The text of the game is, shall we say, immature. There are quite annoying racial and other stereotypes, and game gives quite insulting replies when commands are not understood. It is not *hugely* racist or otherwise stupid, but it clearly shows that someone more grown up should have taken a look at the text first. As it is, it (along with the small-print physical appearance) makes it look like some Future Game-Maker's First Game. I sure hope these folks grew up, this game was nice enough. This also extends to the plot - the whole thing is pretty silly. "The Chinese seized Hong Kong? Well, let's blow the city to pieces then! Hooray!"

The Bottom Line

Once upon time, I was ordering some games from one biggish game store. I can't remember the exact time, but it was in the dusk of C64 era. I ordered some text adventures, like Zork 3 and Suspended... and then I noted one game on the list with a Finnish title. Since it wasn't too expensive, I ordered that - even though I had no idea what the game was.

It turned out to be a text adventure. The game is set in the distant, distant future year 1997, where China has seized the control of Hong Kong and found gold from under the city. Brits, annoyed by this, send an agent (you) to nuke the whole place.

There are small, quite simple and logical (!) puzzles, some pretty decent environments, and, well, it looks like a decent enough adventure to me.

This is an extremely small print run game. It's refreshing to see a game that was so lovingly crafted. The packaging, as seen in the scans, was mostly photocopied, and the floppy hand-labeled. The physical appearance of the game was pretty brutal and honest: "We just tried to get this game for market." The game itself has the quality that says "I made this game, it isn't great but it's mine and I like it, and I thought it was decent enough to be marketed". The author may not have produced the Greatest Game in the end, but damn it if they didn't fight honestly to get this game out. And I, as a gamer, am happy I got the game and played through, because honestly, I appreciate a honest effort to make a game no matter if it's difficult to do so, and got a chance to see some lone artist's work that otherwise could have been forgotten. It warmed my heart to see the game. It warmed my heart to see something that could have been big, glorious, and popular, if only there had been more people and more money and more everything... Ah, damn, I'd better quit before I get too lyrical.

I don't know of any other people who bought the game. I know the developers did produce other text adventures, and apparently sold a few of them too, but as far as I know, aside of the advertising I have not seen them mentioned anywhere.

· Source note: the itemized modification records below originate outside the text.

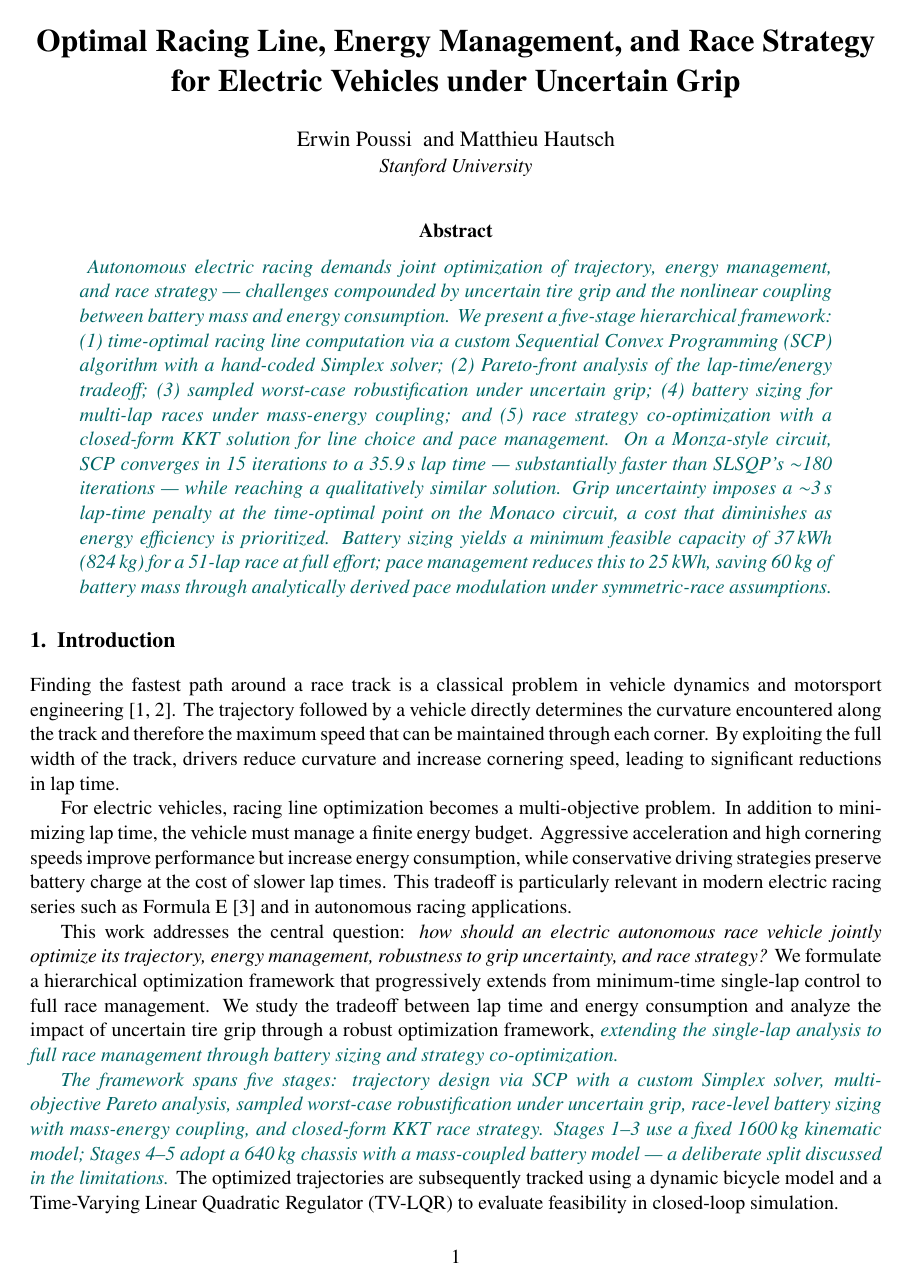
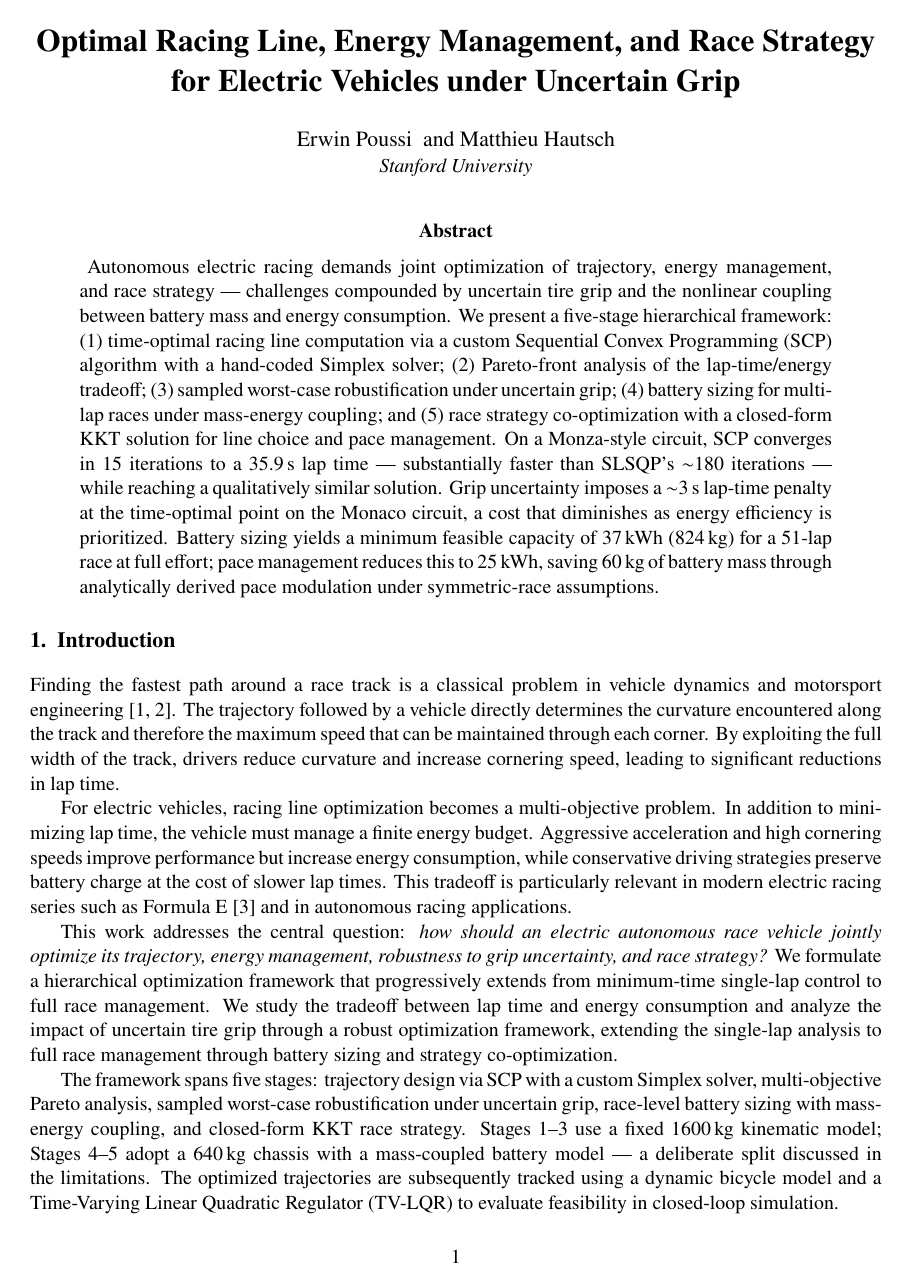
Before and after one commit to Rwin2/EV-optimal-line-racing, a LaTeX paper (report/final_report.tex): page 1 of 11. Compiled offline with pdfLaTeX.

Commit message:
Remove teal/italic markup, recompile PDF
Co-Authored-By: Claude Sonnet 4.6 <noreply@anthropic.com>

```diff
--- a/report/final_report.tex
+++ b/report/final_report.tex
@@ -6,8 +6,7 @@
 \usepackage{url}
 \graphicspath{{../figures/}{../figures/report/}}
 
-% Teal italic = newly added or modified content
-\newcommand{\new}[1]{{\color{teal!80!black}\textit{#1}}}
+\newcommand{\new}[1]{#1}
 
 \title{Optimal Racing Line, Energy Management, and Race Strategy for Electric Vehicles under Uncertain Grip}
 
```
Also changed, not shown: report/final_report.pdf.
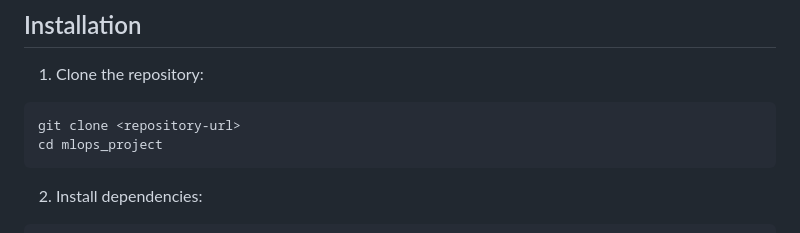
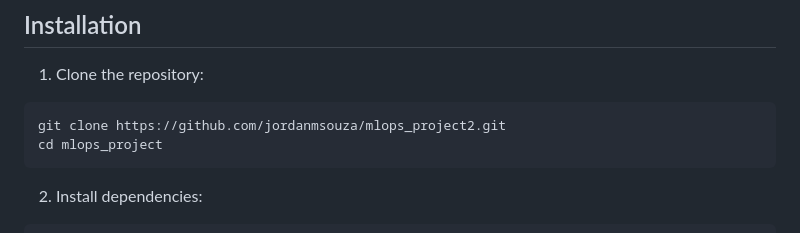
Before and after one commit to jordanmsouza/mlops_project2, a Markdown page: README.md, the part around the change. Rendered like a GitHub page.

Commit message:
edit URL in README

````diff
--- a/README.md
+++ b/README.md
@@ -58,7 +58,7 @@ The project requires Python 3.12+ and the packages informed in `pyproject.toml`.
 
 1. Clone the repository:
 ```bash
-git clone <repository-url>
+git clone https://github.com/jordanmsouza/mlops_project2.git
 cd mlops_project
 ```
 
````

I can't remember how long it took for me to play through the game, but that was not long. It is a short adventure, maybe the reason I started liking short adventures. Not the greatest work of interactive fiction ever written, but I think it was very cool anyway - for the time.